“To get him to do that, what you have to do is stop releasing biscuits for a bit until he completes some number of presses. Say… 20.”
“But then,” she asked, “Won’t he eventually come to learn that he just needs to press 20 times for the treat?”
The Randall bird nodded his enormous beak and cawed positively. “Exactly. So what you do is make the pauses gradually longer, but random. Drives the dogs bat-shit. They end up pushing the button all day long. Eventually, they’ll push it even if there’s never any treat.”
Claire-bird shook her brightly colored beak. “Unfair. Unfair,” she squawked. “And, in our case, stupid. We weren’t getting any treats. We didn’t know about the score. So why kick the score up when you, who weren’t even attached to the scoring mechanism, did something that led to a higher score in the past?”
Randall-bird stopped pecking at a bug and replied, “Because the score is obviously related to both me and you. It’s hypo-reflexive. If it just scored things you were doing, it would be hyper-reflexive. Which in game programming is bad. You end up with a game that either beats itself or doesn’t let the human player win. Hypo-reflexivity is good. It ‘watches’ the player to ‘see’ what moves he or she makes. If the player responds well to a situation that they didn’t respond well to in the past, then…”
“Learning has occurred,” Claire chimed in.
“Or something.
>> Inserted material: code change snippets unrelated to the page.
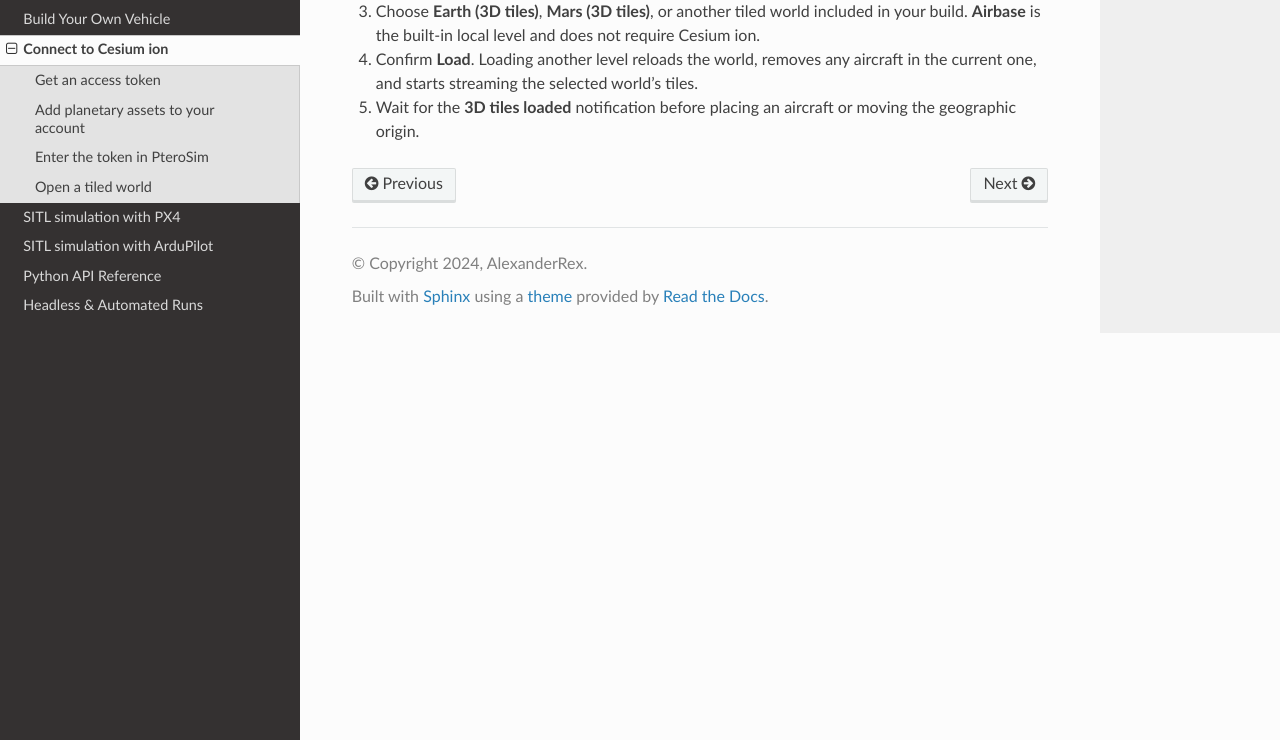
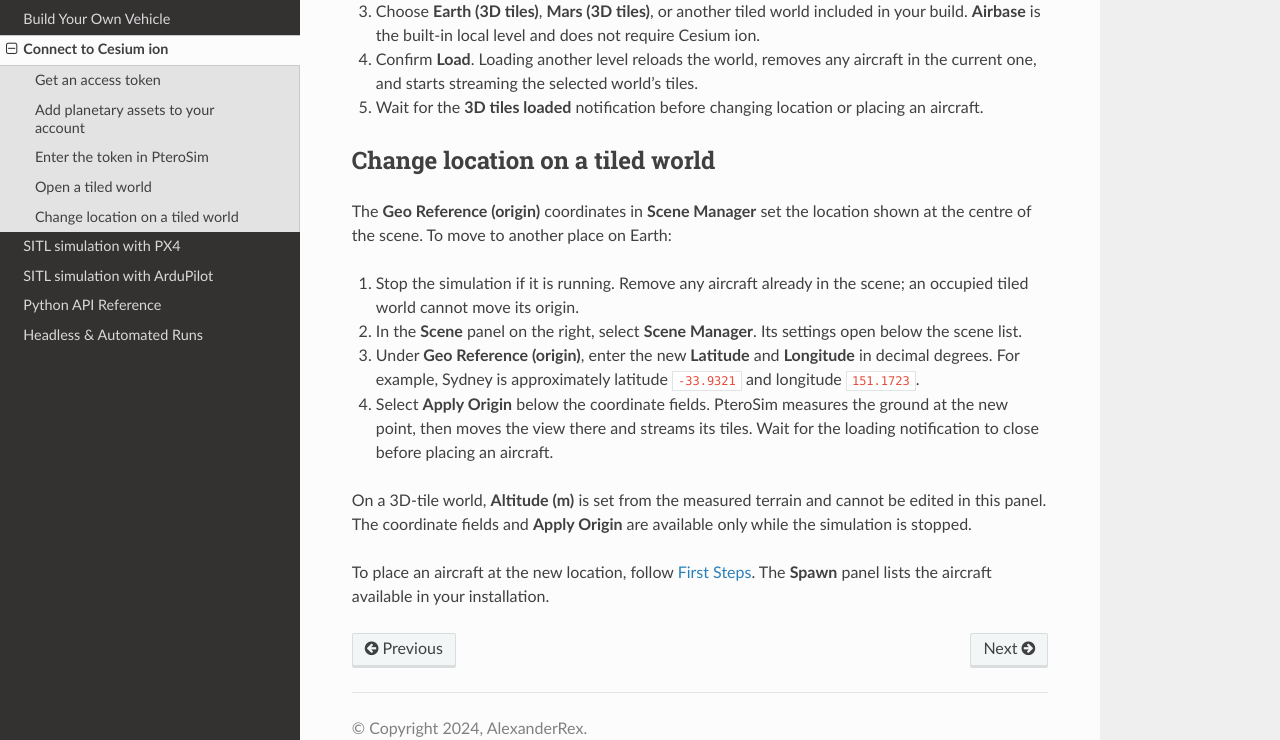
Before and after one commit to AlexanderRex/PteroSimDocs, a Sphinx documentation site: the page built from docs/source/cesium_ion.rst, in a window 1280 px wide and 900 px high, scrolled down 3202 px, cut to the strip 160-900 px from the top of the window. Built offline with Sphinx 7.4.7 and the Read the Docs theme 3.1.0, drawn with Linux system fonts in a browser that asks for light colours.

Commit message:
Clarify moving the geographic origin in tiled worlds (#61)

```diff
--- a/docs/source/cesium_ion.rst
+++ b/docs/source/cesium_ion.rst
@@ -84,5 +84,30 @@ Open a tiled world
    included in your build. **Airbase** is the built-in local level and does not require Cesium ion.
 4. Confirm **Load**. Loading another level reloads the world, removes any
    aircraft in the current one, and starts streaming the selected world's tiles.
-5. Wait for the **3D tiles loaded** notification before placing an aircraft or
-   moving the geographic origin.
+5. Wait for the **3D tiles loaded** notification before changing location or
+   placing an aircraft.
+
+Change location on a tiled world
+--------------------------------
+
+The **Geo Reference (origin)** coordinates in **Scene Manager** set the
+location shown at the centre of the scene. To move to another place on Earth:
+
+1. Stop the simulation if it is running. Remove any aircraft already in the
+   scene; an occupied tiled world cannot move its origin.
+2. In the **Scene** panel on the right, select **Scene Manager**. Its settings
+   open below the scene list.
+3. Under **Geo Reference (origin)**, enter the new **Latitude** and
+   **Longitude** in decimal degrees. For example, Sydney is approximately
+   latitude ``-33.9321`` and longitude ``151.1723``.
+4. Select **Apply Origin** below the coordinate fields. PteroSim measures the
+   ground at the new point, then moves the view there and streams its tiles.
+   Wait for the loading notification to close before placing an aircraft.
+
+On a 3D-tile world, **Altitude (m)** is set from the measured terrain and
+cannot be edited in this panel. The coordinate fields and **Apply Origin** are
+available only while the simulation is stopped.
+
+To place an aircraft at the new location, follow :doc:`First Steps
+<first_steps>`. The **Spawn** panel lists the aircraft available in your
+installation.
```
Something.” Randall-bird bobbed up and down on a thick fern branch as a brisk wind played through the South American trees.
They continued running simulations.
That evening, the score reported back to Boston was 97.